An upward surge in Burundian refugee flows in 2017 corresponds with a rise in conflict incidents, many of which have been initiated by the Imbonerakure—the ruling party’s youth militia. In June 2017, the United Nations Commission of Inquiry on Burundi documented mass atrocities on a widespread scale “reinforced by hate speech, sometimes with an ethnic dimension, delivered by certain state officials and members of the ruling party.”
- The number of registered refugees fleeing Burundi has risen 60 percent in the last year, increasing from 265,770 in June 2016 to 423,056 in June 2017.
- The greatest jump in refugee flows comes from Burundi’s eastern provinces, where Imbonerakure mobilization, patrols, roadblocks, recruiting, and attacks have been concentrated.

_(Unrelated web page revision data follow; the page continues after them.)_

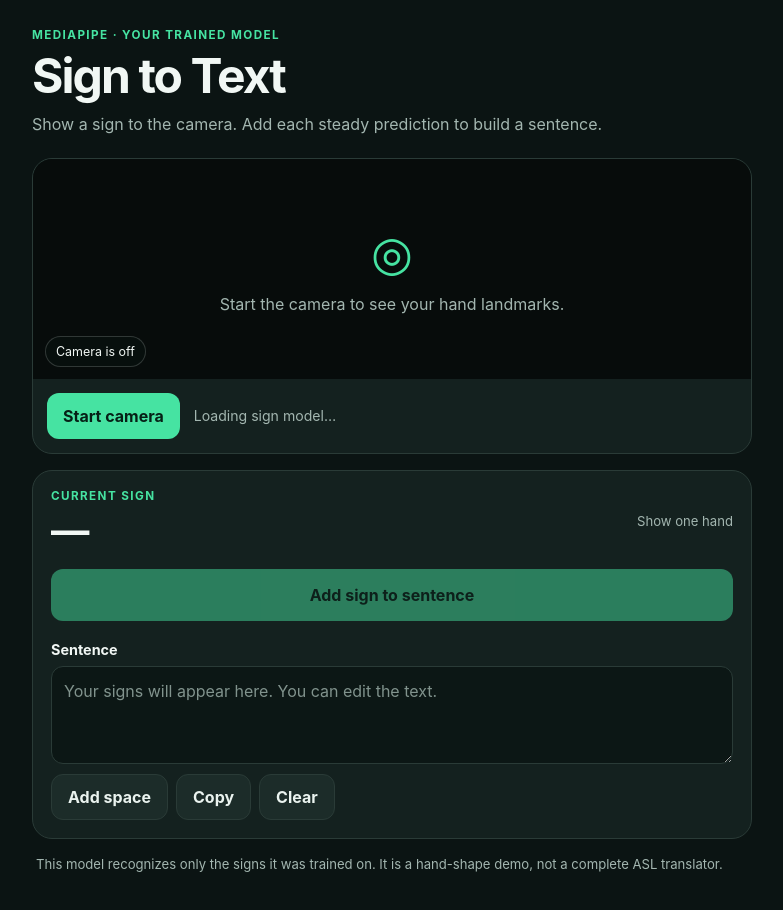
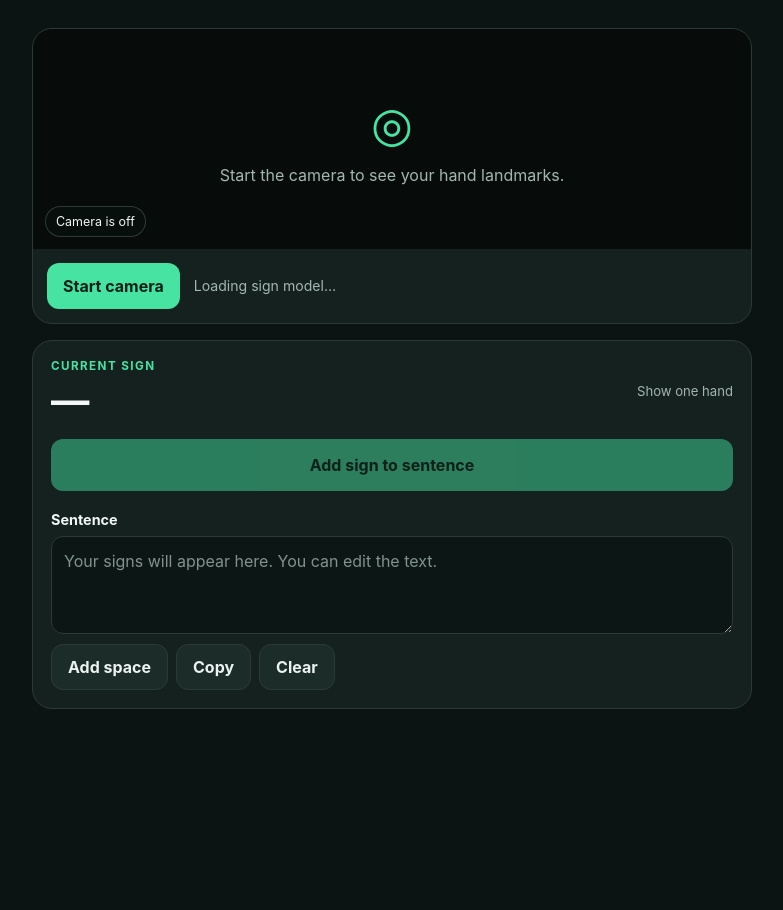
Before and after one commit to Varesa67/Roboquest, a plain HTML site: page index.html in a window 1280 px wide. Shown: the whole page, without its empty margins (248-1031 px from the left). After the commit the page ends 800 px from the top, so only its background shows below. Drawn offline with Linux system fonts and the light colour scheme.

Commit message:
Change title from 'Sign to Text' to 'Roboquest'
Updated the title from 'Sign to Text' to 'Roboquest'.

```diff
--- a/index.html
+++ b/index.html
@@ -4,17 +4,13 @@
     <meta charset="utf-8">
     <meta name="viewport" content="width=device-width, initial-scale=1">
     <meta name="theme-color" content="#10201d">
-    <title>Sign to Text</title>
+    <title>Roboquest</title>
     <link rel="stylesheet" href="./styles.css">
     <script type="module" src="./app.js"></script>
   </head>
   <body>
     <main class="page">
-      <header class="page-header">
-        <p class="eyebrow">MEDIAPIPE · YOUR TRAINED MODEL</p>
-        <h1>Sign to Text</h1>
-        <p class="intro">Show a sign to the camera. Add each steady prediction to build a sentence.</p>
-      </header>
+
 
       <section class="camera-card" aria-label="Sign recognition camera">
         <div class="camera-stage">
@@ -60,10 +56,7 @@
         </div>
       </section>
 
-      <p class="note">
-        This model recognizes only the signs it was trained on. It is a hand-shape
-        demo, not a complete ASL translator.
-      </p>
+
     </main>
   </body>
 </html>
```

- The Imbonerakure also has a growing presence in Makamba in the south—a focal point for clashes between antigovernment rebels and security forces.
- The entire region continues to bear the costs of Burundi’s political instability. Tanzania’s Nyarugusu camp is the third largest in the world. The country hosts 237,393 Burundian refugees in facilities built for 50,000, and humanitarian needs have stretched the national health system and strained the country’s food supply.
Report was produced by the Africa Center for Strategic Studies in June 2017.